Web page edit records:
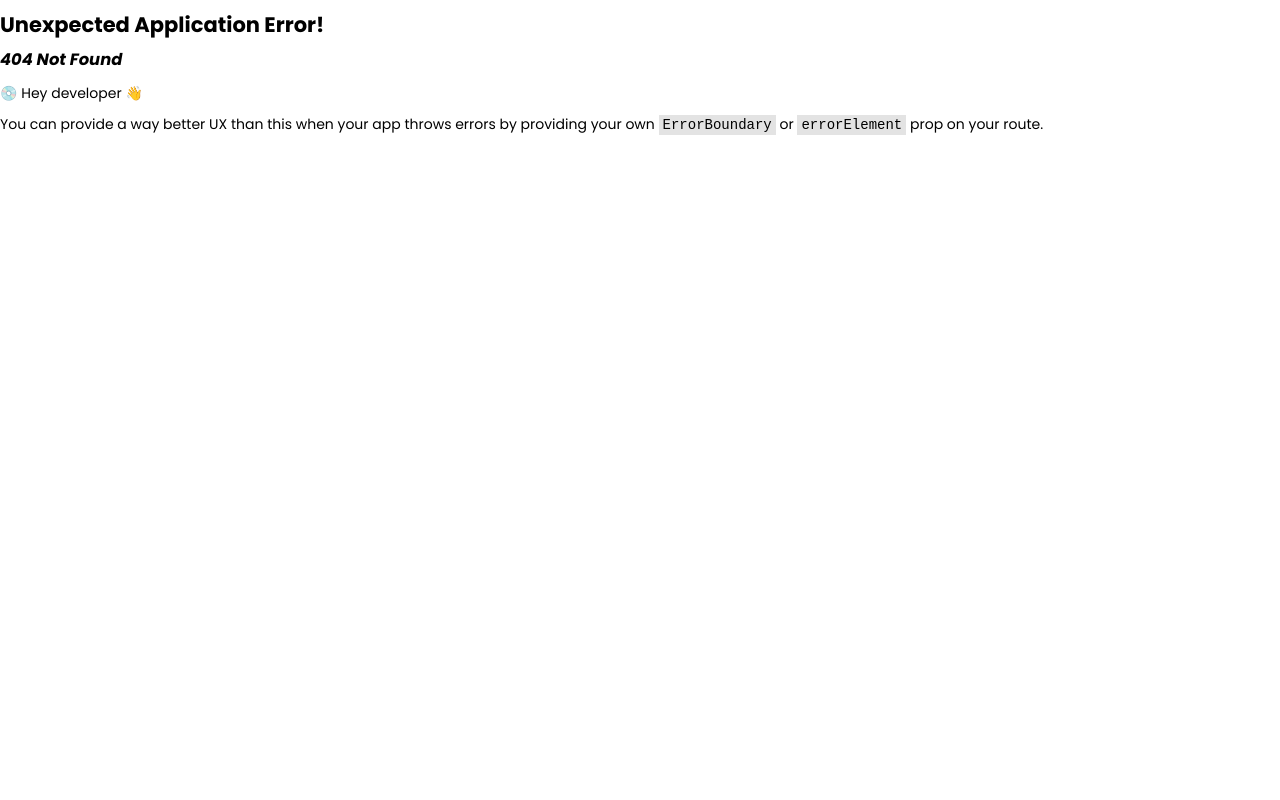
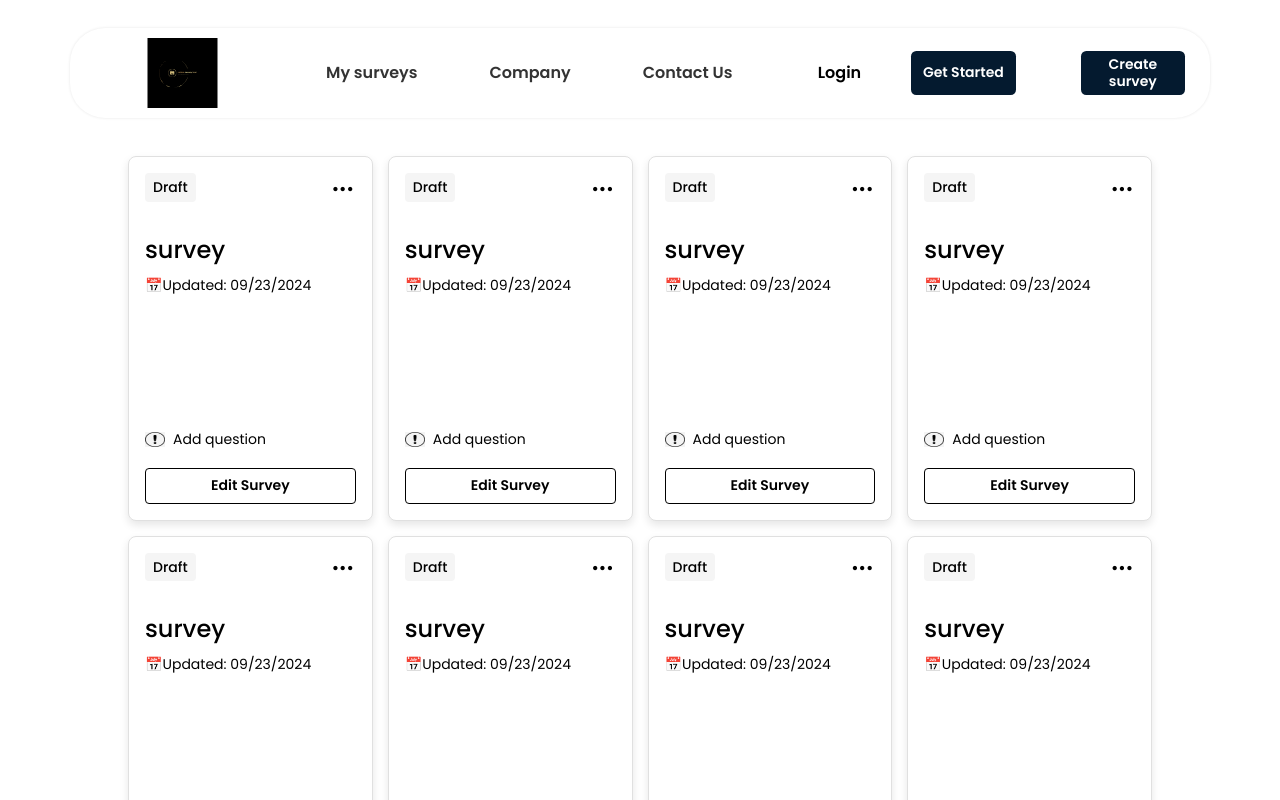
Before and after one commit to trayistatsgit/surveytool, a React (Vite) app: page /my-surveys in a window 1280 px wide. Before the commit this address had no page. Built offline with nearby package versions, Linux system fonts and the light colour scheme.

Commit message:
Clicking on Breadcrumb for Survey Design Tab Opens Survey Update Page

```diff
--- a/src/atoms/breadcrumb/BreadCrumb.tsx
+++ b/src/atoms/breadcrumb/BreadCrumb.tsx
@@ -1,4 +1,4 @@
-import React, {useState} from 'react';
+import React, {useState,useEffect} from 'react';
 import { useNavigate } from 'react-router-dom';
 import './BreadCrumb.scss';
 
@@ -12,8 +12,13 @@ interface BreadCrumbProps {
 }
  const BreadCrumb: React.FC <BreadCrumbProps> = ({tabs}) =>{
 
-  const [activeTab, setActiveTab] = useState<string>();
+  const [activeTab, setActiveTab] = useState<string>(tabs[1]?.label);
   const navigate = useNavigate();
+  useEffect(() => {
+    if (tabs[1]) {
+      navigate(tabs[1].path);
+    }
+  }, [tabs, navigate]);
 
   const handleTabClick = (tab: Tab) => {
     setActiveTab(tab.label);
--- a/src/atoms/editSurveyCards/EditSurveyCard.tsx
+++ b/src/atoms/editSurveyCards/EditSurveyCard.tsx
@@ -10,6 +10,7 @@ interface SurveyProps {
 }
 const EditSurveyCard: React.FC<SurveyProps> = ({ status, updatedDate, issue }) => {
   const [isDropdownOpen, setIsDropdownOpen] = useState(false);
+
   const dropdownRef = useRef<HTMLDivElement>(null);
   useEffect(() => {
     const handleClickOutside = (event: MouseEvent) => {
@@ -23,10 +24,13 @@ const EditSurveyCard: React.FC<SurveyProps> = ({ status, updatedDate, issue }) =
       document.removeEventListener('mousedown', handleClickOutside);
     };
   }, []);
-
+  const showBreadcrumbData = () => {
+    localStorage.setItem('showBreadcrumb', JSON.stringify(true));
+    window.dispatchEvent(new Event('storage'));
+};
   return (
     <>
-      <div className="card-survey-edit" ref={dropdownRef}>
+      <div className="card-survey-edit" ref={dropdownRef} onClick={showBreadcrumbData}>
         <div className="survey-draf">
           <span>{status}</span>
           <div className='dot-icon-container'>
--- a/src/atoms/surveybreadcrumb/SurveyBreadCrumb.tsx
+++ b/src/atoms/surveybreadcrumb/SurveyBreadCrumb.tsx
@@ -1,12 +1,11 @@
 
 import React from 'react';
 import BreadCrumb from '../breadcrumb/BreadCrumb';
-//import { Outlet } from 'react-router-dom';
 
 const SurveyBreadCrumb: React.FC = ()=>{
     const tabs = [
         { label: 'SUMMARY', path: '/summary' },
-        { label: 'DESIGN SURVEY', path: '/design-survey' },
+        { label: 'DESIGN SURVEY', path: '/create-survey' },
         { label: 'COLLECT RESPONSES', path: '/collect-responses' },
         { label: 'ANALYZE RESULTS', path: '/analyze-results' },
         { label: 'PRESENT RESULTS', path: '/present-results' },
--- a/src/components/navbar/NavbarHome.tsx
+++ b/src/components/navbar/NavbarHome.tsx
@@ -35,8 +35,21 @@ const handleStartPage = () => {
     navigate('/start');
 };
 const handleSurveyEditCard = () => {
-    navigate('/edit-survey')
+    navigate('/my-surveys')
 }
+const handleNavigation = () => {
+    localStorage.setItem('showBreadcrumb', JSON.stringify(false));
+    window.dispatchEvent(new Event('storage'));
+    navigate('/')
+};
+const handleNavigationSurvey = () => {
+    localStorage.setItem('showBreadcrumb', JSON.stringify(false));
+    window.dispatchEvent(new Event('storage'));
+
+};
+
+
+
 
     return (
         <><div className={isScrolled ? 'stickyParentNavDiv' : 'parentNavDiv'}>
@@ -45,15 +58,15 @@ const handleSurveyEditCard = () => {
                     <div className='navbar-logo'>
                         <img className='img' alt='logo' src={logo} onClick={handleLogoRedirect} />
                         <ul className='nav-menu'>
-                            <li className='nav-item' onClick={handleSurveyEditCard}>
-                                Services
+                            <li className='nav-item' onClick={()=>{handleSurveyEditCard();handleNavigationSurvey(); }}>
+                              My surveys
 
                             </li>
-                            <li className='nav-item' >
+                            <li className='nav-item' onClick={handleNavigation}>
                                 Company
 
                             </li>
-                            <li className='nav-item'>Contact Us</li>
+                            <li className='nav-item' onClick={handleNavigation}>Contact Us</li>
                         </ul>
                     </div>
                     <div className='nav-actions'>
--- a/src/layout/MasterLayout.tsx
+++ b/src/layout/MasterLayout.tsx
@@ -1,5 +1,5 @@
 
-import React from 'react';
+import React,{useState,useEffect} from 'react';
 import { Outlet } from 'react-router-dom';
 import useStickyNavbar from '../customHooks/useStickyNavbar';
 import NavbarHome from '../components/navbar/NavbarHome';
@@ -7,6 +7,23 @@ import SurveyBreadCrumb from '../atoms/surveybreadcrumb/SurveyBreadCrumb';
 
 const MasterLayout = () => {
 	const { scrollContainerRef, isScrolled } = useStickyNavbar(10);
+	const [showBreadcrumbs, setShowBreadcrumbs] = useState<boolean>(false);
+
+
+	const updateBreadcrumbs = () => {
+        const storedValue = localStorage.getItem('showBreadcrumb');
+        const items = JSON.parse(storedValue || 'false');
+        setShowBreadcrumbs(items);
+    };
+  useEffect(() => {
+	updateBreadcrumbs();
+
+	window.addEventListener('storage', updateBreadcrumbs);
+
+	return () => {
+		window.removeEventListener('storage', updateBreadcrumbs);
+	};
+}, []);
 	return (
 		<div style={{ display: 'flex', flexDirection: 'column', height: '100vh',backgroundColor: 'white' }}>
 			<div
@@ -17,7 +34,7 @@ const MasterLayout = () => {
 					overflowX: 'hidden',
 				}}>
 					<NavbarHome isScrolled={isScrolled} />
-					<SurveyBreadCrumb/>
+					{showBreadcrumbs &&<SurveyBreadCrumb/>}
 
 				<main>
 					<Outlet />
```
Also changed, not shown: src/routes/Routes.tsx (+5 -7 lines).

Brief:
Where a line of the entries contains "Contact", report that line.

Reply to the exercise:
-                            <li className='nav-item'>Contact Us</li>
+                            <li className='nav-item' onClick={handleNavigation}>Contact Us</li>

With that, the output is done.